[Difference listings]
--- --- ---
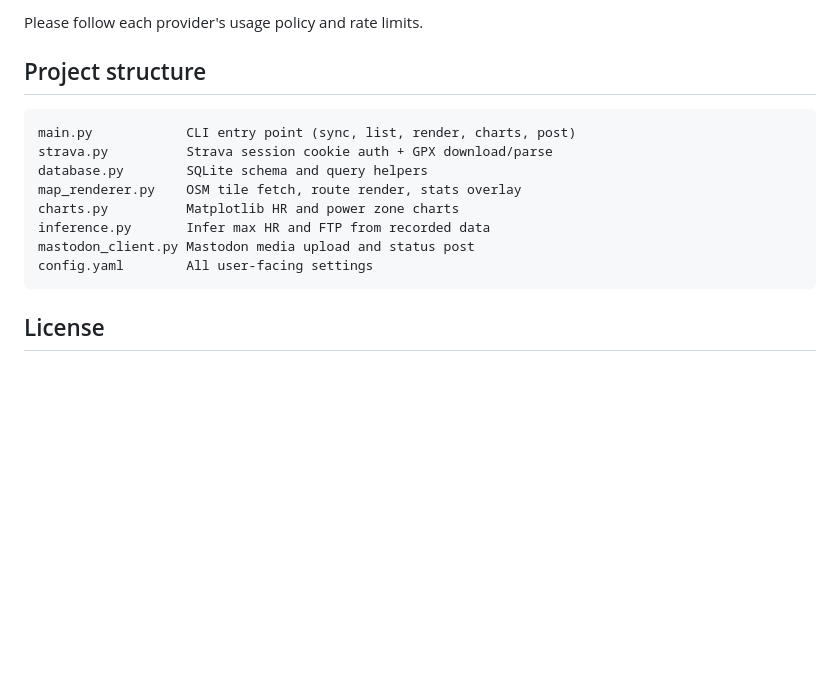
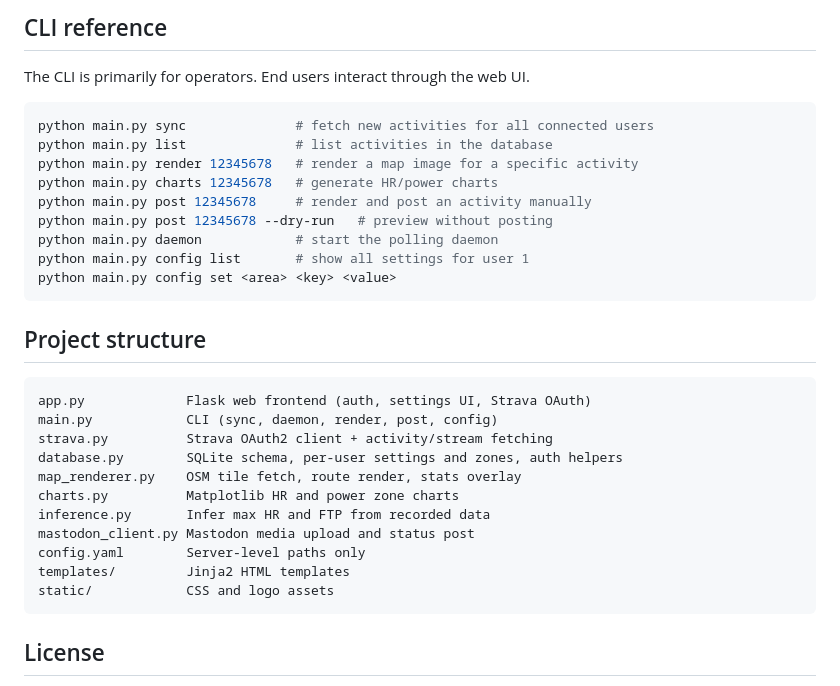
Before and after one commit to tim0s/Bikeodon, a Markdown page: README.md, the part around one of its changes. Drawn GitHub-style; blank space fills up the shorter version.

````diff
--- a/README.md
+++ b/README.md
@@ -167,17 +134,34 @@ The default is OpenStreetMap, which requires no API key. Alternatives are listed
 
-Please follow each provider's usage policy and rate limits.
+## CLI reference
+
+The CLI is primarily for operators. End users interact through the web UI.
+
+```bash
+python main.py sync              # fetch new activities for all connected users
+python main.py list              # list activities in the database
+python main.py render 12345678   # render a map image for a specific activity
+python main.py charts 12345678   # generate HR/power charts
+python main.py post 12345678     # render and post an activity manually
+python main.py post 12345678 --dry-run   # preview without posting
+python main.py daemon            # start the polling daemon
+python main.py config list       # show all settings for user 1
+python main.py config set <area> <key> <value>
+```
 
 ## Project structure
 
 ```
-main.py            CLI entry point (sync, list, render, charts, post)
-strava.py          Strava session cookie auth + GPX download/parse
-database.py        SQLite schema and query helpers
+app.py             Flask web frontend (auth, settings UI, Strava OAuth)
+main.py            CLI (sync, daemon, render, post, config)
+strava.py          Strava OAuth2 client + activity/stream fetching
+database.py        SQLite schema, per-user settings and zones, auth helpers
 map_renderer.py    OSM tile fetch, route render, stats overlay
 charts.py          Matplotlib HR and power zone charts
 inference.py       Infer max HR and FTP from recorded data
 mastodon_client.py Mastodon media upload and status post
-config.yaml        All user-facing settings
+config.yaml        Server-level paths only
+templates/         Jinja2 HTML templates
+static/            CSS and logo assets
 ```
 
 ## License
````
Also changed, not shown: other parts of README.md (+66 -99 lines).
--- --- ---
Check each line above for the string "README" and show the ones that have it.

— Final answer —
Before and after one commit to tim0s/Bikeodon, a Markdown page: README.md, the part around one of its changes. Drawn GitHub-style; blank space fills up the shorter version.
--- a/README.md
+++ b/README.md
Also changed, not shown: other parts of README.md (+66 -99 lines).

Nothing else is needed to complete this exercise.